= Beginning of Section =
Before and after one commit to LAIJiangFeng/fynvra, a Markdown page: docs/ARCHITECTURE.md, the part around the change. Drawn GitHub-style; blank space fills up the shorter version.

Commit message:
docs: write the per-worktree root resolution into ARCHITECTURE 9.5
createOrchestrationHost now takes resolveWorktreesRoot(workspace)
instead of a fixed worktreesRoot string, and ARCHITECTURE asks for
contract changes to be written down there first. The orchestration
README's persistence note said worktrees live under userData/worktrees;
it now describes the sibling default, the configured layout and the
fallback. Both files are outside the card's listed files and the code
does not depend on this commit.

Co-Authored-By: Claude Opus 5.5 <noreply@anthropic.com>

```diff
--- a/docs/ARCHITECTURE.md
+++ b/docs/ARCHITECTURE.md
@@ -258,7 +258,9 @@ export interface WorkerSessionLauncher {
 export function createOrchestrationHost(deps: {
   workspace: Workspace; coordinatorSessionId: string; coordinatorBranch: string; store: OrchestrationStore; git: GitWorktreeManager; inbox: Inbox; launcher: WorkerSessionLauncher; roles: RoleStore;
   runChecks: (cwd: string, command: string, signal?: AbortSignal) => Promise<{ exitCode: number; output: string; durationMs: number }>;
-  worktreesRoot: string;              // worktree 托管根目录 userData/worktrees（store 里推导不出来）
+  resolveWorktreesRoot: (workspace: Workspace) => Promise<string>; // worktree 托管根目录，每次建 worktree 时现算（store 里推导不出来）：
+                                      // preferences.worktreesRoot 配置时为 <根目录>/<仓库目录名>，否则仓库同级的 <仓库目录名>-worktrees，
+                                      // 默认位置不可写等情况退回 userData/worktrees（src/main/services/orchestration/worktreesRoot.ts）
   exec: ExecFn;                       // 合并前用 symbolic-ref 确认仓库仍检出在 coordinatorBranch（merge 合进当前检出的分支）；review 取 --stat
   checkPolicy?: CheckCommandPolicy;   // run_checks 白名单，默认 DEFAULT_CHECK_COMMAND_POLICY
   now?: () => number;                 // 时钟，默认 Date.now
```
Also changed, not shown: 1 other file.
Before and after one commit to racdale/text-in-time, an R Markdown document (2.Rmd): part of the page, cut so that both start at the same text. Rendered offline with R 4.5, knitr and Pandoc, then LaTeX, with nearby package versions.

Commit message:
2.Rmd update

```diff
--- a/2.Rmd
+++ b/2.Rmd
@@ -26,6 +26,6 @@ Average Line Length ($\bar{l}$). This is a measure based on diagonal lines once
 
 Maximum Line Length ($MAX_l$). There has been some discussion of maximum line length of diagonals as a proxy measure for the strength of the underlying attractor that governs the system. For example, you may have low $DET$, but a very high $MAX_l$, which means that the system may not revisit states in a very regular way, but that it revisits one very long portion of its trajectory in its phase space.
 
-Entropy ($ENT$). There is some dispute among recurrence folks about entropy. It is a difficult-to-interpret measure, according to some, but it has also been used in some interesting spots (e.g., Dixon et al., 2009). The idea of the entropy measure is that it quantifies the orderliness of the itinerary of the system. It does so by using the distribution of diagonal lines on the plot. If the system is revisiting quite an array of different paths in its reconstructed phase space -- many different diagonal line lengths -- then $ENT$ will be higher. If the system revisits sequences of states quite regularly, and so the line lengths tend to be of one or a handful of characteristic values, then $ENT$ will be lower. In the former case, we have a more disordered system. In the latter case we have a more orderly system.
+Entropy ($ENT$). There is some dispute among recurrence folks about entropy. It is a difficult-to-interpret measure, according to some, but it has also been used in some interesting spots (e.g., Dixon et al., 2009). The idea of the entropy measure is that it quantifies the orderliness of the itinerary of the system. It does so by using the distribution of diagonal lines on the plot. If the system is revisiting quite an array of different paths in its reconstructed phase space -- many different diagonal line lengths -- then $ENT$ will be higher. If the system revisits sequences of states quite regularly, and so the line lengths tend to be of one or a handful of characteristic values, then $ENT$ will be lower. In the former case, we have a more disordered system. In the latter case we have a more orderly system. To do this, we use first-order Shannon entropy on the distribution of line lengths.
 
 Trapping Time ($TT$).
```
= End of Section =
Return all the data above, unaltered and complete.

Before and after one commit to LAIJiangFeng/fynvra, a Markdown page: docs/ARCHITECTURE.md, the part around the change. Drawn GitHub-style; blank space fills up the shorter version.

Commit message:
docs: write the per-worktree root resolution into ARCHITECTURE 9.5
createOrchestrationHost now takes resolveWorktreesRoot(workspace)
instead of a fixed worktreesRoot string, and ARCHITECTURE asks for
contract changes to be written down there first. The orchestration
README's persistence note said worktrees live under userData/worktrees;
it now describes the sibling default, the configured layout and the
fallback. Both files are outside the card's listed files and the code
does not depend on this commit.

Co-Authored-By: Claude Opus 5.5 <noreply@anthropic.com>

```diff
--- a/docs/ARCHITECTURE.md
+++ b/docs/ARCHITECTURE.md
@@ -258,7 +258,9 @@ export interface WorkerSessionLauncher {
 export function createOrchestrationHost(deps: {
   workspace: Workspace; coordinatorSessionId: string; coordinatorBranch: string; store: OrchestrationStore; git: GitWorktreeManager; inbox: Inbox; launcher: WorkerSessionLauncher; roles: RoleStore;
   runChecks: (cwd: string, command: string, signal?: AbortSignal) => Promise<{ exitCode: number; output: string; durationMs: number }>;
-  worktreesRoot: string;              // worktree 托管根目录 userData/worktrees（store 里推导不出来）
+  resolveWorktreesRoot: (workspace: Workspace) => Promise<string>; // worktree 托管根目录，每次建 worktree 时现算（store 里推导不出来）：
+                                      // preferences.worktreesRoot 配置时为 <根目录>/<仓库目录名>，否则仓库同级的 <仓库目录名>-worktrees，
+                                      // 默认位置不可写等情况退回 userData/worktrees（src/main/services/orchestration/worktreesRoot.ts）
   exec: ExecFn;                       // 合并前用 symbolic-ref 确认仓库仍检出在 coordinatorBranch（merge 合进当前检出的分支）；review 取 --stat
   checkPolicy?: CheckCommandPolicy;   // run_checks 白名单，默认 DEFAULT_CHECK_COMMAND_POLICY
   now?: () => number;                 // 时钟，默认 Date.now
```
Also changed, not shown: 1 other file.
Before and after one commit to racdale/text-in-time, an R Markdown document (2.Rmd): part of the page, cut so that both start at the same text. Rendered offline with R 4.5, knitr and Pandoc, then LaTeX, with nearby package versions.

Commit message:
2.Rmd update

```diff
--- a/2.Rmd
+++ b/2.Rmd
@@ -26,6 +26,6 @@ Average Line Length ($\bar{l}$). This is a measure based on diagonal lines once
 
 Maximum Line Length ($MAX_l$). There has been some discussion of maximum line length of diagonals as a proxy measure for the strength of the underlying attractor that governs the system. For example, you may have low $DET$, but a very high $MAX_l$, which means that the system may not revisit states in a very regular way, but that it revisits one very long portion of its trajectory in its phase space.
 
-Entropy ($ENT$). There is some dispute among recurrence folks about entropy. It is a difficult-to-interpret measure, according to some, but it has also been used in some interesting spots (e.g., Dixon et al., 2009). The idea of the entropy measure is that it quantifies the orderliness of the itinerary of the system. It does so by using the distribution of diagonal lines on the plot. If the system is revisiting quite an array of different paths in its reconstructed phase space -- many different diagonal line lengths -- then $ENT$ will be higher. If the system revisits sequences of states quite regularly, and so the line lengths tend to be of one or a handful of characteristic values, then $ENT$ will be lower. In the former case, we have a more disordered system. In the latter case we have a more orderly system.
+Entropy ($ENT$). There is some dispute among recurrence folks about entropy. It is a difficult-to-interpret measure, according to some, but it has also been used in some interesting spots (e.g., Dixon et al., 2009). The idea of the entropy measure is that it quantifies the orderliness of the itinerary of the system. It does so by using the distribution of diagonal lines on the plot. If the system is revisiting quite an array of different paths in its reconstructed phase space -- many different diagonal line lengths -- then $ENT$ will be higher. If the system revisits sequences of states quite regularly, and so the line lengths tend to be of one or a handful of characteristic values, then $ENT$ will be lower. In the former case, we have a more disordered system. In the latter case we have a more orderly system. To do this, we use first-order Shannon entropy on the distribution of line lengths.
 
 Trapping Time ($TT$).
```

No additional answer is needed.